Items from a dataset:
>>
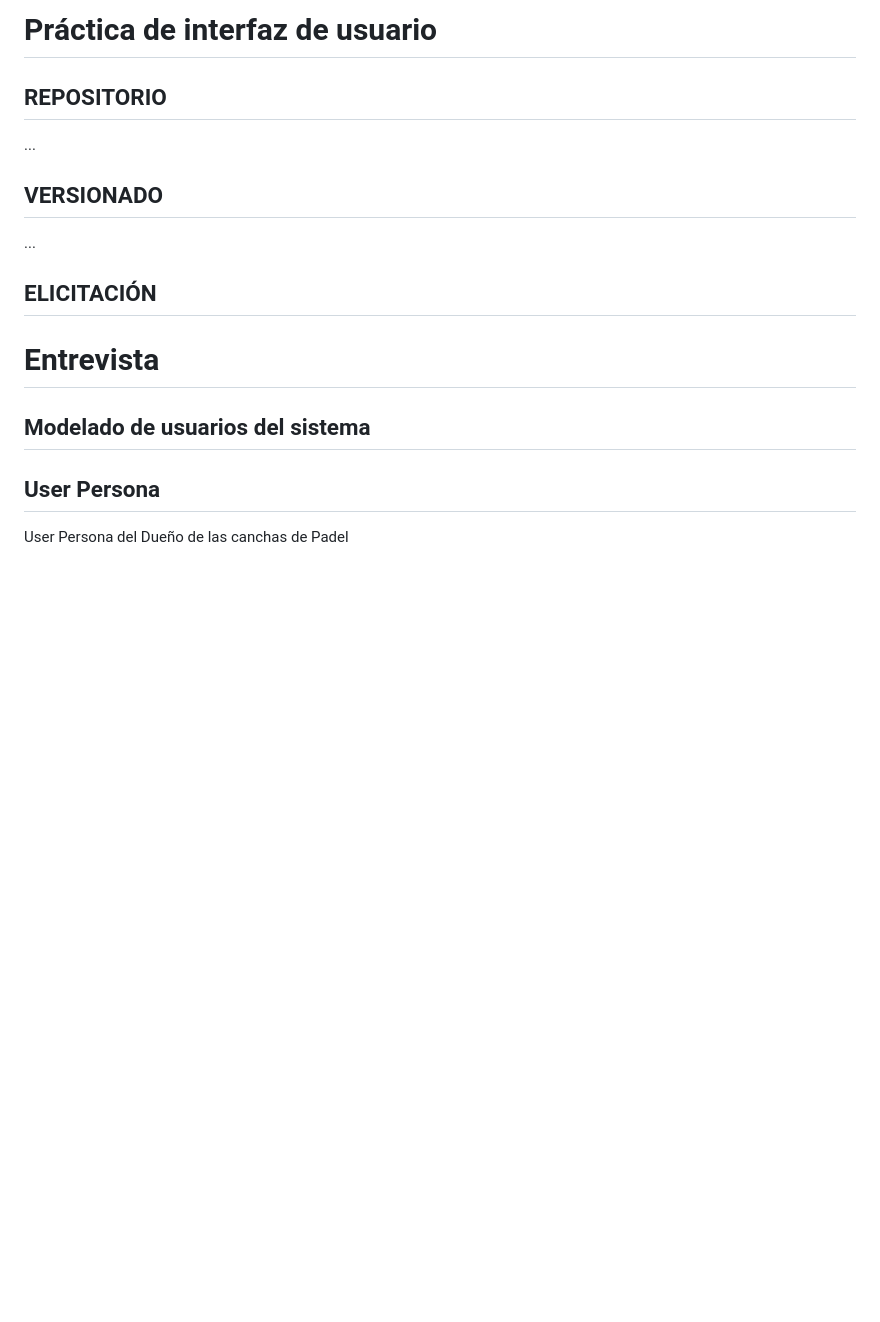
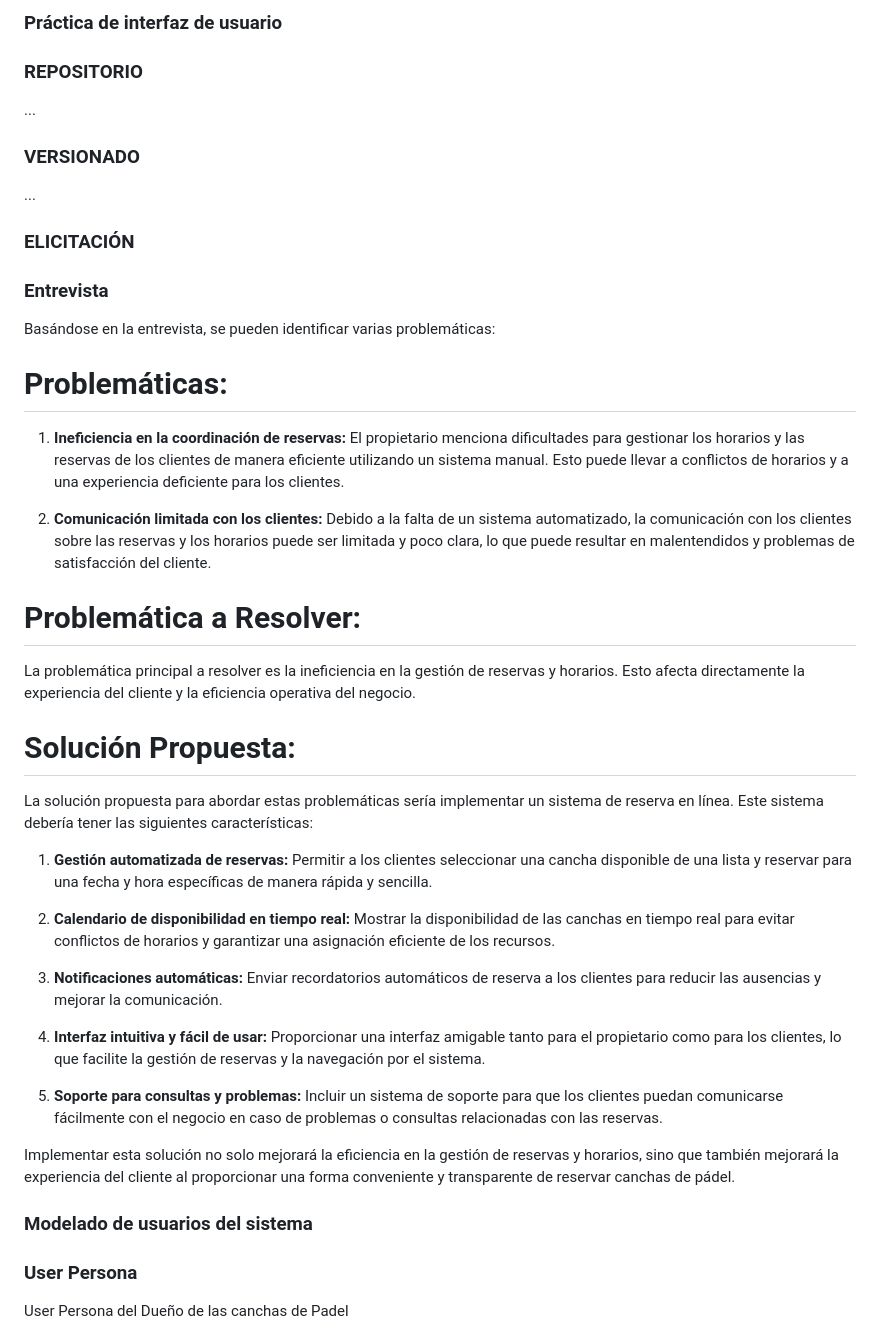
Before and after one commit to JuanCortabarria/Cortabarria-Kalichman-Orona, a Markdown page: README.md, the part around the change printed below. Rendered like a GitHub page; blank space fills up the shorter version.

Commit message:
problema

```diff
--- a/README.md
+++ b/README.md
@@ -1,17 +1,47 @@
-# Práctica de interfaz de usuario
+### Práctica de interfaz de usuario
 
-## REPOSITORIO
+### REPOSITORIO
 ...
 
-## VERSIONADO
+### VERSIONADO
 
 ...
-## ELICITACIÓN
-# Entrevista
+### ELICITACIÓN
 
-## Modelado de usuarios del sistema
+### Entrevista
 
-## User Persona
+Basándose en la entrevista, se pueden identificar varias problemáticas:
+
+# Problemáticas:
+
+1. **Ineficiencia en la coordinación de reservas:** El propietario menciona dificultades para gestionar los horarios y las reservas de los clientes de manera eficiente utilizando un sistema manual. Esto puede llevar a conflictos de horarios y a una experiencia deficiente para los clientes.
+
+2. **Comunicación limitada con los clientes:** Debido a la falta de un sistema automatizado, la comunicación con los clientes sobre las reservas y los horarios puede ser limitada y poco clara, lo que puede resultar en malentendidos y problemas de satisfacción del cliente.
+
+# Problemática a Resolver:
+
+La problemática principal a resolver es la ineficiencia en la gestión de reservas y horarios. Esto afecta directamente la experiencia del cliente y la eficiencia operativa del negocio.
+
+# Solución Propuesta:
+
+La solución propuesta para abordar estas problemáticas sería implementar un sistema de reserva en línea. Este sistema debería tener las siguientes características:
+
+1. **Gestión automatizada de reservas:** Permitir a los clientes seleccionar una cancha disponible de una lista y reservar para una fecha y hora específicas de manera rápida y sencilla.
+
+2. **Calendario de disponibilidad en tiempo real:** Mostrar la disponibilidad de las canchas en tiempo real para evitar conflictos de horarios y garantizar una asignación eficiente de los recursos.
+
+3. **Notificaciones automáticas:** Enviar recordatorios automáticos de reserva a los clientes para reducir las ausencias y mejorar la comunicación.
+
+4. **Interfaz intuitiva y fácil de usar:** Proporcionar una interfaz amigable tanto para el propietario como para los clientes, lo que facilite la gestión de reservas y la navegación por el sistema.
+
+5. **Soporte para consultas y problemas:** Incluir un sistema de soporte para que los clientes puedan comunicarse fácilmente con el negocio en caso de problemas o consultas relacionadas con las reservas.
+
+Implementar esta solución no solo mejorará la eficiencia en la gestión de reservas y horarios, sino que también mejorará la experiencia del cliente al proporcionar una forma conveniente y transparente de reservar canchas de pádel.
+
+
+### Modelado de usuarios del sistema
+
+### User Persona
 User Persona del Dueño de las canchas de Padel
 ![Modelo Conceptual del Problema](perfilGINO.png)
 
```
Also changed, not shown: other parts of README.md (+9 -9 lines).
<<
TASK DIRECTIONS = Please give the count of lines above with "User", nothing else.

TASK ANSWER = 3